I’m a quasi-Luddite. I get that we need to be adding new features to stay competitive and to be relevant to our users, but I also think there was some wisdom in that old adage about “not fixing what ain’t broke”. So I sympathize with the folks who are struggling to find their most-used fields on the new issue view.
However, I can also see where at Atlassian was coming from when they decided to make the change. When I first started using Jira, I found the issue screen a bit overwhelming. There were a lot of fields that weren’t relevant to what I was doing, and I didn’t always understand the logic of how fields were placed on the screen. That was then. Now that I know my way around Jira a little better, the new issue view feels like something has been taken away.
Clearly, Atlassian is doing their best to accommodate both types of users. If you’re wondering about how much information should be collected and shown on your Jira issues, I’d like to suggest another option - forms.
ProForma allows you to create forms that embed in Jira issues. You can add as many fields to the form as needed, and as many forms to the issue as needed. It’s a great way to store a lot of information on a Jira issue without cluttering up your screen.
Benefits of Using Forms in Jira
There are additional advantages to using forms to collect information on your issue:
- Detailed, organized information
Many processes require multiple sets of data. Adding forms to Jira issues makes it easy to keep that data organized and accessible. You can include multiple forms on a single issue and view which ever form you need with one click.
- Power over data collection is given to the people who use the data

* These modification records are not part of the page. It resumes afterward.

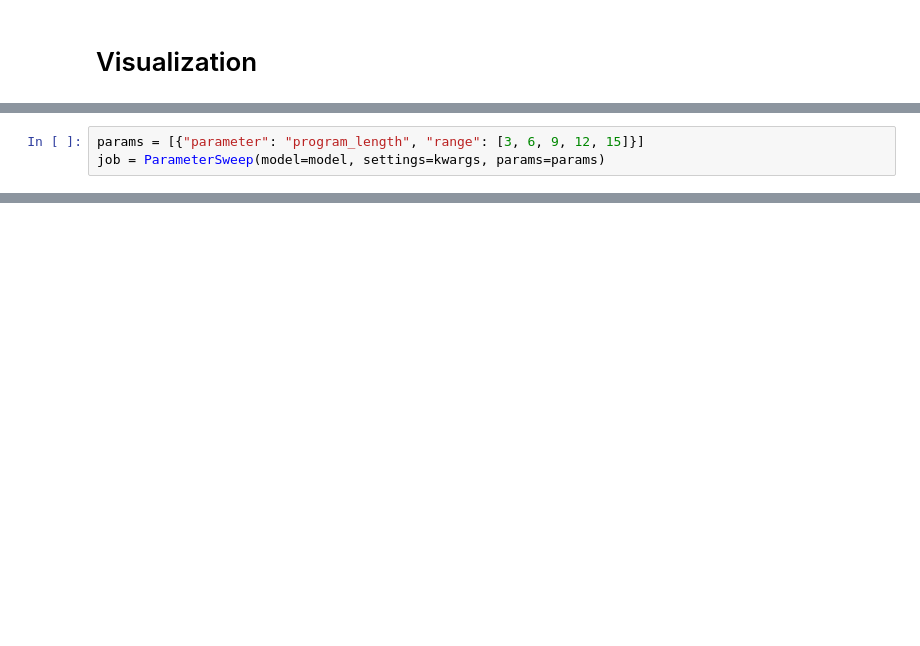
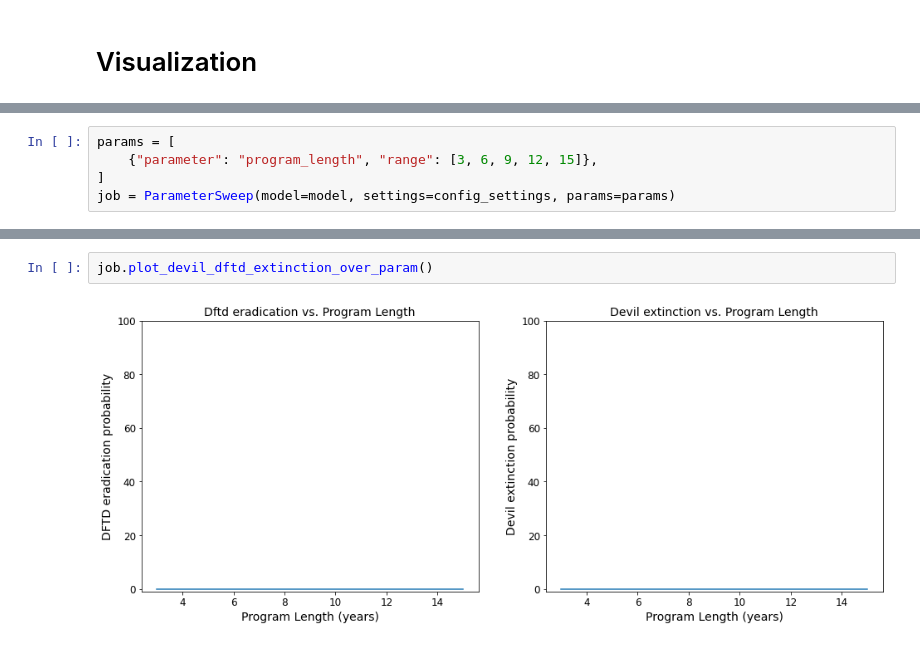
Before and after one commit to StochSS/devils_dftd_modeling, a Jupyter notebook: Parameter Sweeps/Devils DFTD 2-Stage Infection with Culling.ipynb, the cells around one changed output, grey strips where cells are left out. Saved outputs shown, nothing was run; the diff lists cells and outputs as text; blank space fills up the shorter version.

```diff
--- a/Parameter Sweeps/Devils DFTD 2-Stage Infection with Culling.ipynb
+++ b/Parameter Sweeps/Devils DFTD 2-Stage Infection with Culling.ipynb
@@ -323,8 +608,10 @@ class ParameterSweep():
         variables = {}
         self.__run(index=index, variables=variables, verbose=verbose)
 # %%
-params = [{"parameter": "program_length", "range": [3, 6, 9, 12, 15]}]
-job = ParameterSweep(model=model, settings=kwargs, params=params)
+params = [
+    {"parameter": "program_length", "range": [3, 6, 9, 12, 15]},
+]
+job = ParameterSweep(model=model, settings=config_settings, params=params)
 # %%
 %time job.run()
 # %% [output]
@@ -342,0 +620,4 @@ for result in job.results.values():
+# %%
+job.plot_devil_dftd_extinction_over_param()
+# %% [output]
+[figure, added]
```
Also changed, not shown: parts of 18 cells of this notebook, 1 other file.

ProForma forms (any number of fields on those forms) will not require complex configuration or negatively impact the performance of your Jira instance. Thus you can safely delegate form creation to a member of the team (with Administer Project permissions) that uses data. These are the people who are best qualified to decide which fields are required, what options to include in choice lists, what business rules should be built into the validation and what questions require hints and examples.
- Fewer custom fields
Fields which are included on a form, do not need to be added to the issue itself. This allows you flexibility in collecting data while simultaneously reducing the need for custom fields. Fewer custom fields means better performance and easier Jira administration.
- Linking to Jira fields
In cases where you will need to query or report on a field value, or use the field to trigger automation, you can easily link a form field to a Jira field. You get the functionality of a Jira field, while keeping the data in a logical grouping (on the form) and ensuring that it is updated whenever the form is updated.
- Publish forms to the JSD portal
If you’re using Jira Service Desk, you can also publish ProForma forms to the customer portal. This is a great way to let service teams collect the specific information they need when a customer places a request. Time is saved on both ends because teams are empowered to deliver one-touch service.
Forms in Jira issues are like a well-organized storage closet. You don't have to choose between being a packrat or a minimalist. Instead, you can enjoy having a place for everything and everything in it's place.